What is Identity Theft?
Identity theft (or ID theft) is a crime where personally identifiable information such as name, Social Security number, date of birth, credit card number, health insurance number, etc. is acquired — usually stolen — and used without authorization, to commit fraud or other crimes. These crimes may include using the stolen information to purchase items on credit, obtain a mortgage, gain access to restricted data, file fraudulent health claims, or to establish services such as credit cards.
Identity theft is an ever-increasing problem. While some identity theft victims can quickly resolve their problems, others may need to spend substantial amounts and significant time repairing damage to their good name and credit record. Victims of identity theft may lose out on job opportunities or be denied loans for education, housing, or cars because of negative information on their credit reports. Some may even be arrested for crimes they did not commit.
How can I protect myself against ID theft?
For an identity thief to be successful, he or she must first have access to your personal information. An important step in protecting yourself from identity theft is to limit that access.
For information on protecting yourself against identity theft, refer to the following tips:
- Never simply throw away bills or correspondence containing your Social Security number, driver’s license number, credit card numbers, health insurance numbers, or any other financial or personal information.

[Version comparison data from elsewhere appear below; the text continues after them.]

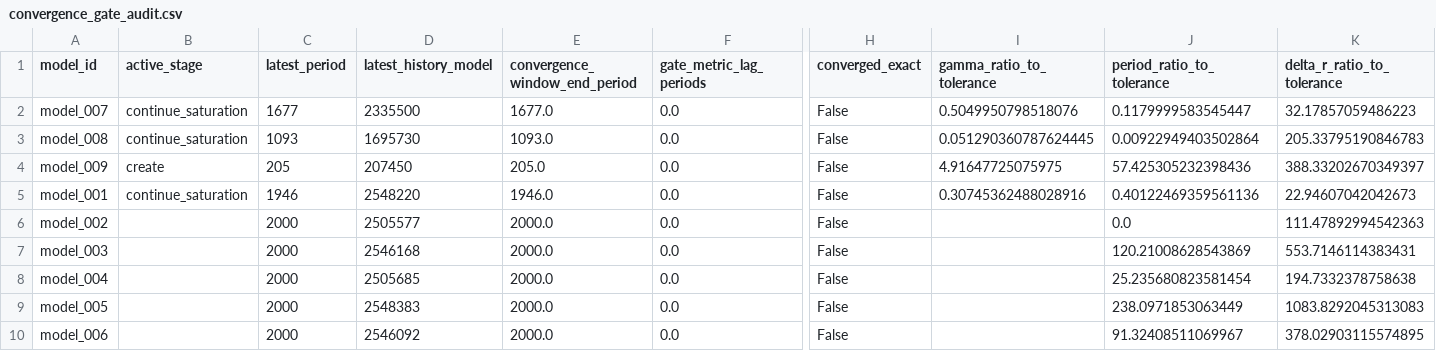
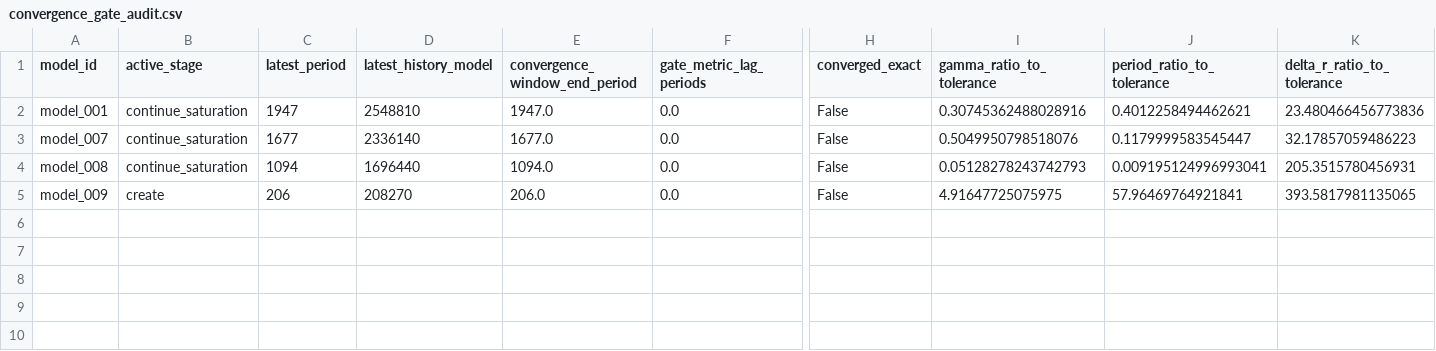
Before and after one commit to earlbellinger/kappa, a CSV file: site/metadata/convergence_gate_audit.csv, drawn as a sheet; only a part is shown, gaps mark what is left out; removed rows and columns are numbered as before the commit, all else as after; rows hold the shown columns only; the diff names each change by its address in the sheet, - before the commit and + after, or states it on an @@ line.

Commit message:
Refresh batch status snapshot

```diff
--- a/site/metadata/convergence_gate_audit.csv
+++ b/site/metadata/convergence_gate_audit.csv
+row 2: model_001 | continue_saturation | 1947 | 2548810 | 1947.0 | 0.0 | False | 0.30745362488028916 | 0.4012258494462621 | 23.480466456773836
-D3 (latest_history_model): 2335500
+D3 (latest_history_model): 2336140
-C4 (latest_period): 1093
+C4 (latest_period): 1094
-D4 (latest_history_model): 1695730
+D4 (latest_history_model): 1696440
-E4 (convergence_window_end_period): 1093.0
+E4 (convergence_window_end_period): 1094.0
-I4 (gamma_ratio_to_tolerance): 0.051290360787624445
+I4 (gamma_ratio_to_tolerance): 0.05128278243742793
-J4 (period_ratio_to_tolerance): 0.00922949403502864
+J4 (period_ratio_to_tolerance): 0.009195124996993041
-K4 (delta_r_ratio_to_tolerance): 205.33795190846783
+K4 (delta_r_ratio_to_tolerance): 205.3515780456931
-C5 (latest_period): 205
+C5 (latest_period): 206
-D5 (latest_history_model): 207450
+D5 (latest_history_model): 208270
-E5 (convergence_window_end_period): 205.0
+E5 (convergence_window_end_period): 206.0
-J5 (period_ratio_to_tolerance): 57.425305232398436
+J5 (period_ratio_to_tolerance): 57.96469764921841
-K5 (delta_r_ratio_to_tolerance): 388.33202670349397
+K5 (delta_r_ratio_to_tolerance): 393.5817981135065
-row 5: model_001 | continue_saturation | 1946 | 2548220 | 1946.0 | 0.0 | False | 0.30745362488028916 | 0.40122469359561136 | 22.94607042042673
-row 6: model_002 |  | 2000 | 2505577 | 2000.0 | 0.0 | False |  | 0.0 | 111.47892994542363
-row 7: model_003 |  | 2000 | 2546168 | 2000.0 | 0.0 | False |  | 120.21008628543869 | 553.7146114383431
-row 8: model_004 |  | 2000 | 2505685 | 2000.0 | 0.0 | False |  | 25.235680823581454 | 194.7332378758638
-row 9: model_005 |  | 2000 | 2548383 | 2000.0 | 0.0 | False |  | 238.0971853063449 | 1083.8292045313083
-row 10: model_006 |  | 2000 | 2546092 | 2000.0 | 0.0 | False |  | 91.32408511069967 | 378.02903115574895
```
Also changed, not shown: site/metadata/analysis_completion_status.csv, site/metadata/convergence_forecast_last100.csv, 25 other files.
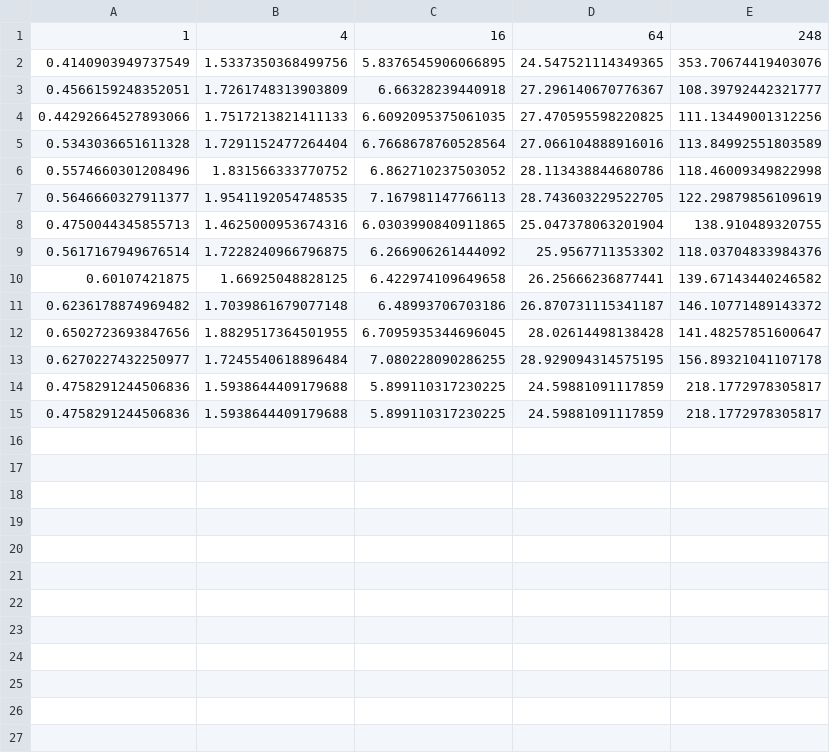
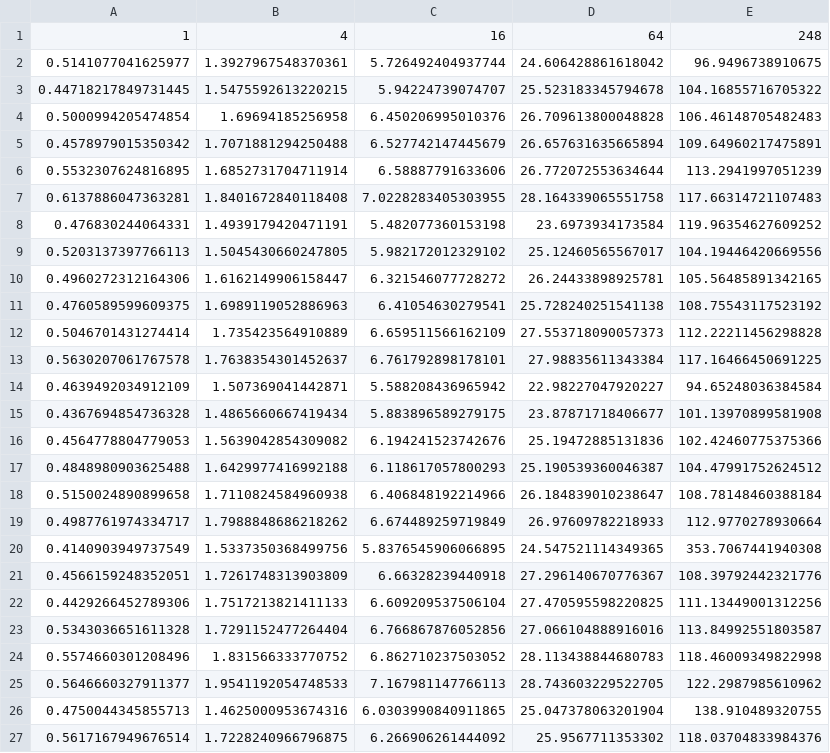
Before and after one commit to alexandrekaihara/lft, a CSV file: results/data/deployMnTime.csv, drawn as a sheet; only a part is shown; the shorter side is filled out with more unchanged rows.

```diff
--- a/results/data/deployMnTime.csv
+++ b/results/data/deployMnTime.csv
@@ -1,8 +1,26 @@
 1,4,16,64,248
-0.4140903949737549,1.5337350368499756,5.8376545906066895,24.547521114349365,353.70674419403076
-0.4566159248352051,1.7261748313903809,6.66328239440918,27.296140670776367,108.39792442321777
-0.44292664527893066,1.7517213821411133,6.6092095375061035,27.470595598220825,111.13449001312256
-0.5343036651611328,1.7291152477264404,6.7668678760528564,27.066104888916016,113.84992551803589
-0.5574660301208496,1.831566333770752,6.862710237503052,28.113438844680786,118.46009349822998
-0.5646660327911377,1.9541192054748535,7.167981147766113,28.743603229522705,122.29879856109619
+0.5141077041625977,1.3927967548370361,5.726492404937744,24.606428861618042,96.9496738910675
+0.44718217849731445,1.5475592613220215,5.94224739074707,25.523183345794678,104.16855716705322
+0.5000994205474854,1.69694185256958,6.450206995010376,26.709613800048828,106.46148705482483
+0.4578979015350342,1.7071881294250488,6.527742147445679,26.657631635665894,109.64960217475891
+0.5532307624816895,1.6852731704711914,6.58887791633606,26.772072553634644,113.2941997051239
+0.6137886047363281,1.8401672840118408,7.0228283405303955,28.164339065551758,117.66314721107483
+0.476830244064331,1.4939179420471191,5.482077360153198,23.6973934173584,119.96354627609252
+0.5203137397766113,1.5045430660247805,5.982172012329102,25.12460565567017,104.19446420669556
+0.4960272312164306,1.6162149906158447,6.321546077728272,26.24433898925781,105.56485891342165
+0.4760589599609375,1.6989119052886963,6.41054630279541,25.728240251541138,108.75543117523192
+0.5046701431274414,1.735423564910889,6.659511566162109,27.553718090057373,112.22211456298828
+0.5630207061767578,1.7638354301452637,6.761792898178101,27.98835611343384,117.16466450691225
+0.4639492034912109,1.507369041442871,5.588208436965942,22.98227047920227,94.65248036384584
+0.4367694854736328,1.4865660667419434,5.883896589279175,23.87871718406677,101.13970899581908
+0.4564778804779053,1.5639042854309082,6.194241523742676,25.19472885131836,102.42460775375366
+0.4848980903625488,1.6429977416992188,6.118617057800293,25.190539360046387,104.47991752624512
+0.5150024890899658,1.7110824584960938,6.406848192214966,26.184839010238647,108.78148460388184
+0.4987761974334717,1.7988848686218262,6.674489259719849,26.97609782218933,112.9770278930664
+0.4140903949737549,1.5337350368499756,5.8376545906066895,24.547521114349365,353.7067441940308
+0.4566159248352051,1.7261748313903809,6.66328239440918,27.296140670776367,108.39792442321776
+0.4429266452789306,1.7517213821411133,6.609209537506104,27.470595598220825,111.13449001312256
+0.5343036651611328,1.7291152477264404,6.766867876052856,27.066104888916016,113.84992551803587
+0.5574660301208496,1.831566333770752,6.862710237503052,28.113438844680783,118.46009349822998
+0.5646660327911377,1.9541192054748533,7.167981147766113,28.743603229522705,122.2987985610962
 0.4750044345855713,1.4625000953674316,6.0303990840911865,25.047378063201904,138.910489320755
```
Also changed, not shown: results/data/undeployMnTime.csv.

Many identity thieves are simply dumpster divers where they rummage through trash looking for personally identifiable data. Use of a shredder is highly recommended. Of course, exercise the same caution when disposing of university-owned personally identifiable data.
- Remember to shred the return envelope as well.
- Never provide your personal information over the phone to telemarketers or other unverifiable callers.
- Be wary of phishing schemes (fraudulent emails asking for your information).
- Don’t carry your Social Security card with you, and only carry those credit and debit cards that you use frequently.
- Check your credit report at least once a year, and inspect it for inaccuracies.
- Protect your computer and online credentials.
- Exercise caution posting your personally identifiable data online, particularly on social networking sites.
NOTE: While there are no guarantees, following these tips will help reduce your exposure to potential Identity theft. For more tips on preventing identity theft and what to do if you believe you have become a victim, go to the Federal Trade Commission’s Identity Theft Website.
Posted: October 17, 2007